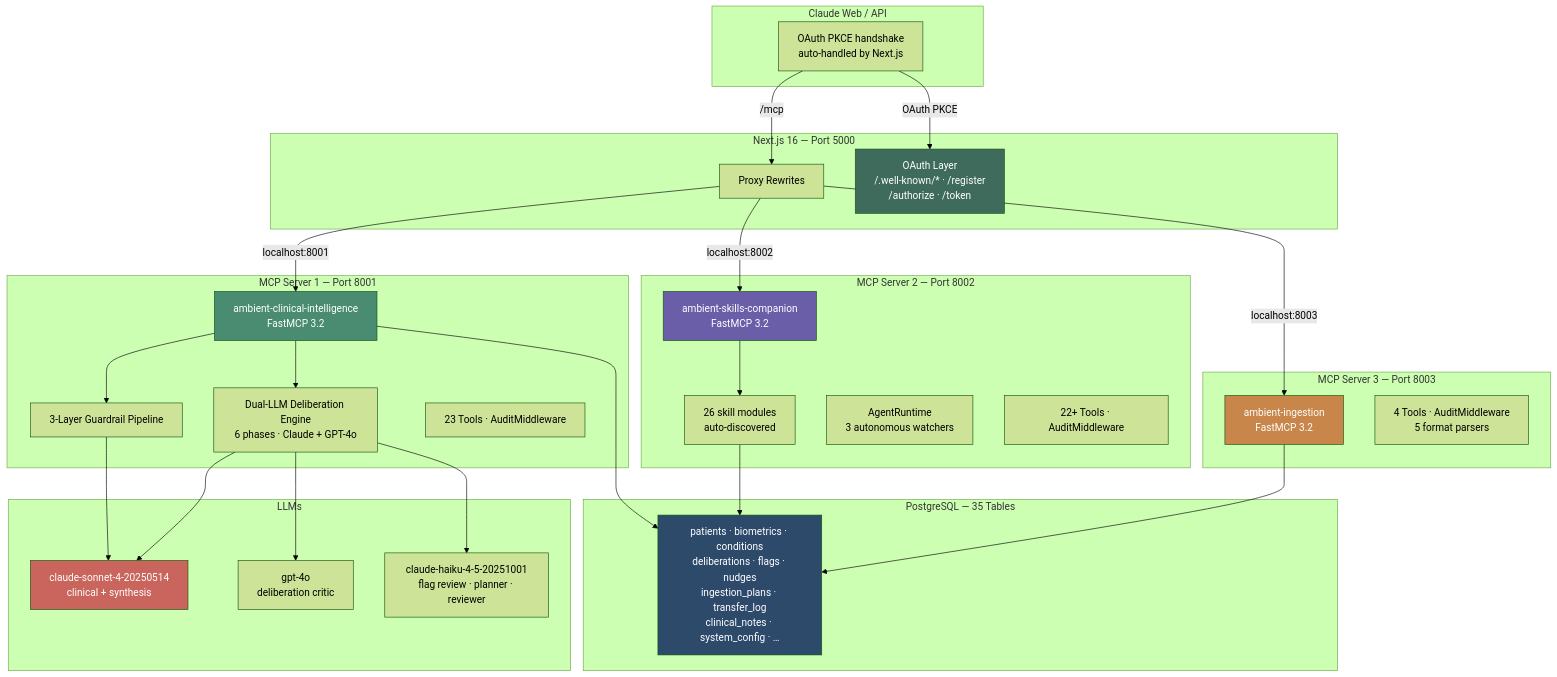
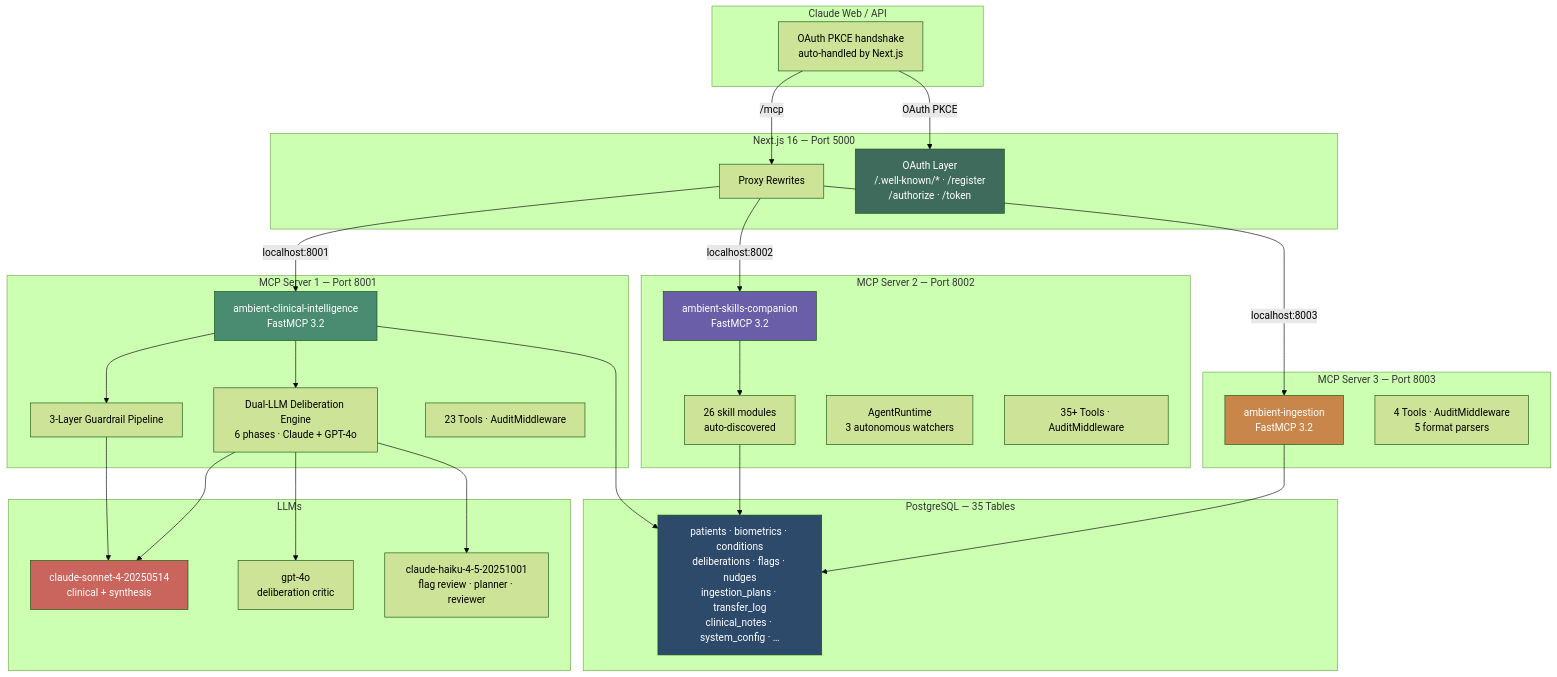
One commit to aliomraniH/ambient-patient-companion changed the third of 8 diagrams in README.md. Above: the diagram before and after it, drawn with Mermaid (forest theme). The commit also changed other lines of this file and 2 other files, not shown here.

````diff
--- a/README.md
+++ b/README.md
@@ -239,61 +239,61 @@
 ```mermaid
 graph TB
     subgraph "Claude Web / API"
         CW["OAuth PKCE handshake<br/>auto-handled by Next.js"]
     end
 
     subgraph "Next.js 16 — Port 5000"
         NX["Proxy Rewrites"]
         OA["OAuth Layer<br/>/.well-known/* · /register<br/>/authorize · /token"]
     end
 
     subgraph "MCP Server 1 — Port 8001"
         S1["ambient-clinical-intelligence<br/>FastMCP 3.2"]
         G1["3-Layer Guardrail Pipeline"]
         DE["Dual-LLM Deliberation Engine<br/>6 phases · Claude + GPT-4o"]
         T1["23 Tools · AuditMiddleware"]
     end
 
     subgraph "MCP Server 2 — Port 8002"
         S2["ambient-skills-companion<br/>FastMCP 3.2"]
         SK["26 skill modules<br/>auto-discovered"]
         AR["AgentRuntime<br/>3 autonomous watchers"]
-        T2["22+ Tools · AuditMiddleware"]
+        T2["35+ Tools · AuditMiddleware"]
     end
 
     subgraph "MCP Server 3 — Port 8003"
         S3["ambient-ingestion<br/>FastMCP 3.2"]
         T3["4 Tools · AuditMiddleware<br/>5 format parsers"]
     end
 
     subgraph "PostgreSQL — 35 Tables"
         DB["patients · biometrics · conditions<br/>deliberations · flags · nudges<br/>ingestion_plans · transfer_log<br/>clinical_notes · system_config · …"]
     end
 
     subgraph "LLMs"
         AN["claude-sonnet-4-20250514<br/>clinical + synthesis"]
         GP["gpt-4o<br/>deliberation critic"]
         HA["claude-haiku-4-5-20251001<br/>flag review · planner · reviewer"]
     end
 
     CW -->|"OAuth PKCE"| OA
     CW -->|"/mcp"| NX
     NX -->|"localhost:8001"| S1
     NX -->|"localhost:8002"| S2
     NX -->|"localhost:8003"| S3
 
     S1 --> G1 --> AN
     S1 --> DE --> AN
     DE --> GP
     DE --> HA
     S1 --> DB
     S2 --> SK --> DB
     S3 --> DB
 
     style S1 fill:#4A8C72,color:#fff
     style S2 fill:#6B5EA8,color:#fff
     style S3 fill:#C9864A,color:#fff
     style DB fill:#2d4a6b,color:#fff
     style AN fill:#c9655c,color:#fff
     style OA fill:#3E6B5C,color:#fff
 ```
````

## Problem details
Could you write out, unchanged, the line with "S1 --> G1 --> AN" and every line after it in the data above?

## Reply to the task
     S1 --> G1 --> AN
     S1 --> DE --> AN
     DE --> GP
     DE --> HA
     S1 --> DB
     S2 --> SK --> DB
     S3 --> DB
 
     style S1 fill:#4A8C72,color:#fff
     style S2 fill:#6B5EA8,color:#fff
     style S3 fill:#C9864A,color:#fff
     style DB fill:#2d4a6b,color:#fff
     style AN fill:#c9655c,color:#fff
     style OA fill:#3E6B5C,color:#fff
 ```
````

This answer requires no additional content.